First, always remember to label your graphics. This is easily done with the HTML alt tag by putting alt, equals sign, and a description of the graphic in quotes. The World Wide Web Consortium recommends this procedure as well, to compensate for users who may still be using a>web browser that does not support images.
Also if using images which contain text inside them, if the text is short enough, you may want to include it in the alt tag. If not, it may be beneficial to link to a text version of the contents in the image so that your blind visitors can read that, especially if it is an important part of your site.
Standard forms are useful as well, as there are certain kinds of forms which many screen readers do not read, though this is being resolved as well. Make sure to always properly label your forms in the code for each form field. This will ensure that the screen reader tells the user what is supposed to be entered in the form.

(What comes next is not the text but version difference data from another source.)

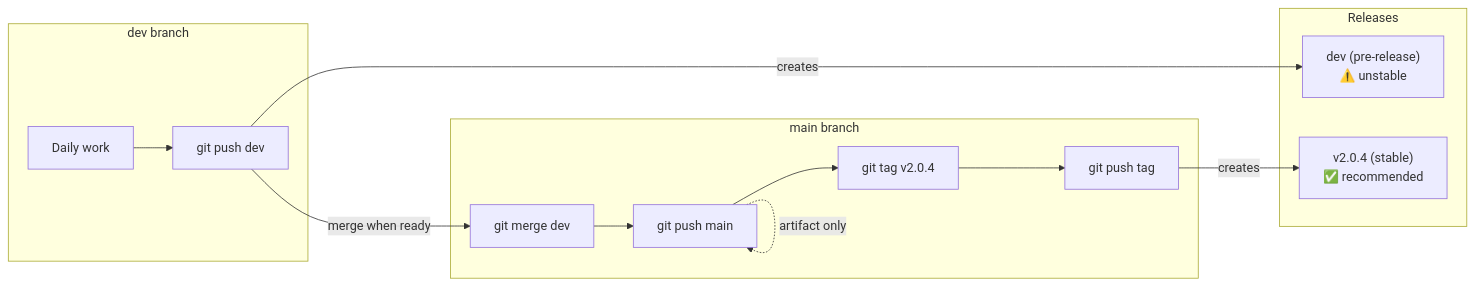
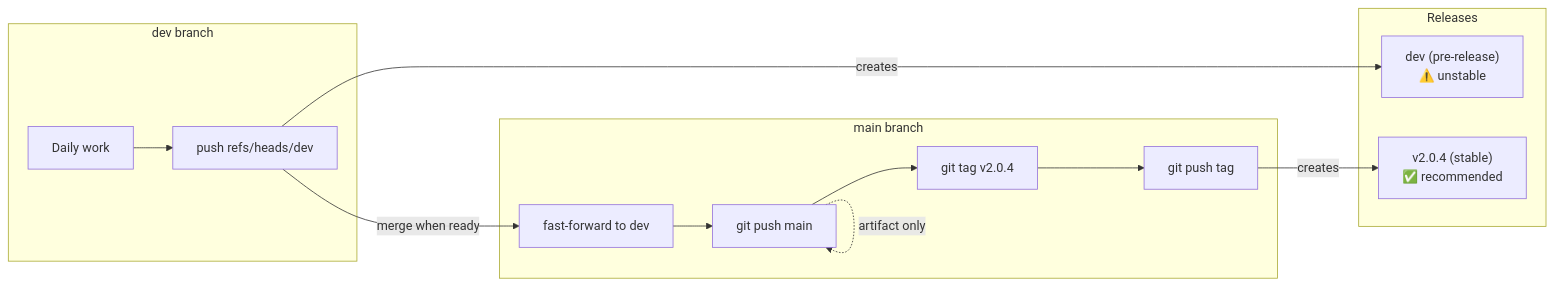
The diagram in README-dev.md (rbb-dev/Open-WebUI-OpenRouter-pipe), drawn with Mermaid before and after one commit. The commit also changed other lines of this file and 1 other file, not shown here.

Commit message:
ci: move the dev tag with each dev push, open a release's notes with the pending notes, and make README-dev's release steps name refs/heads/dev and list all four version locations

````diff
--- a/README-dev.md
+++ b/README-dev.md
@@ -64,22 +73,22 @@
 ```mermaid
 flowchart LR
     subgraph dev ["dev branch"]
-        D1[Daily work] --> D2[git push dev]
+        D1[Daily work] --> D2[push refs/heads/dev]
     end
 
     subgraph main ["main branch"]
-        M1[git merge dev] --> M2[git push main]
+        M1[fast-forward to dev] --> M2[git push main]
         M2 --> M3[git tag v2.0.4]
         M3 --> M4[git push tag]
     end
 
     subgraph releases ["Releases"]
         R1["dev (pre-release)<br/>⚠️ unstable"]
         R2["v2.0.4 (stable)<br/>✅ recommended"]
     end
 
     D2 -->|"creates"| R1
     D2 -->|"merge when ready"| M1
     M2 -.->|"artifact only"| M2
     M4 -->|"creates"| R2
 ```
````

Also, if you are using any form of captcha validation, ensure that it is the kind with letters and numbers, rather than the click on the picture type or an image map. Since blind users cannot see these types of captcha, they will make a site inaccessible very quickly. After ensuring that you are using alpha numeric captcha validation, be sure to place an audio captcha link on your page so that users who cannot see the image can listen to the audio and transcribe what they hear.
If your site utilizes Java, you will want to acquire the Java Access Bridge, which will help make those aspects of your site accessible. You can learn more about using the Java Access Bridge by visiting the website or searching for it on Google. There is plenty of documentation floating around.
If you have flash content, try to make any dialogues as verbose as possible so that blind users can have an equal opportunity to grasp what is taking place. Of course this is at your discretion, but a silent video is useless to a blind person. Please make sure to label the buttons in your flash content, such as Play, Pause, Stop, Next, etc. Far too many websites fail to label their flash content, causing screen readers to just say numbers on the buttons, which tells blind users nothing.
These are only a few ways you can make your website accessible to screen readers, but hopefully they will be beneficial in improving your site and making it accessible to all.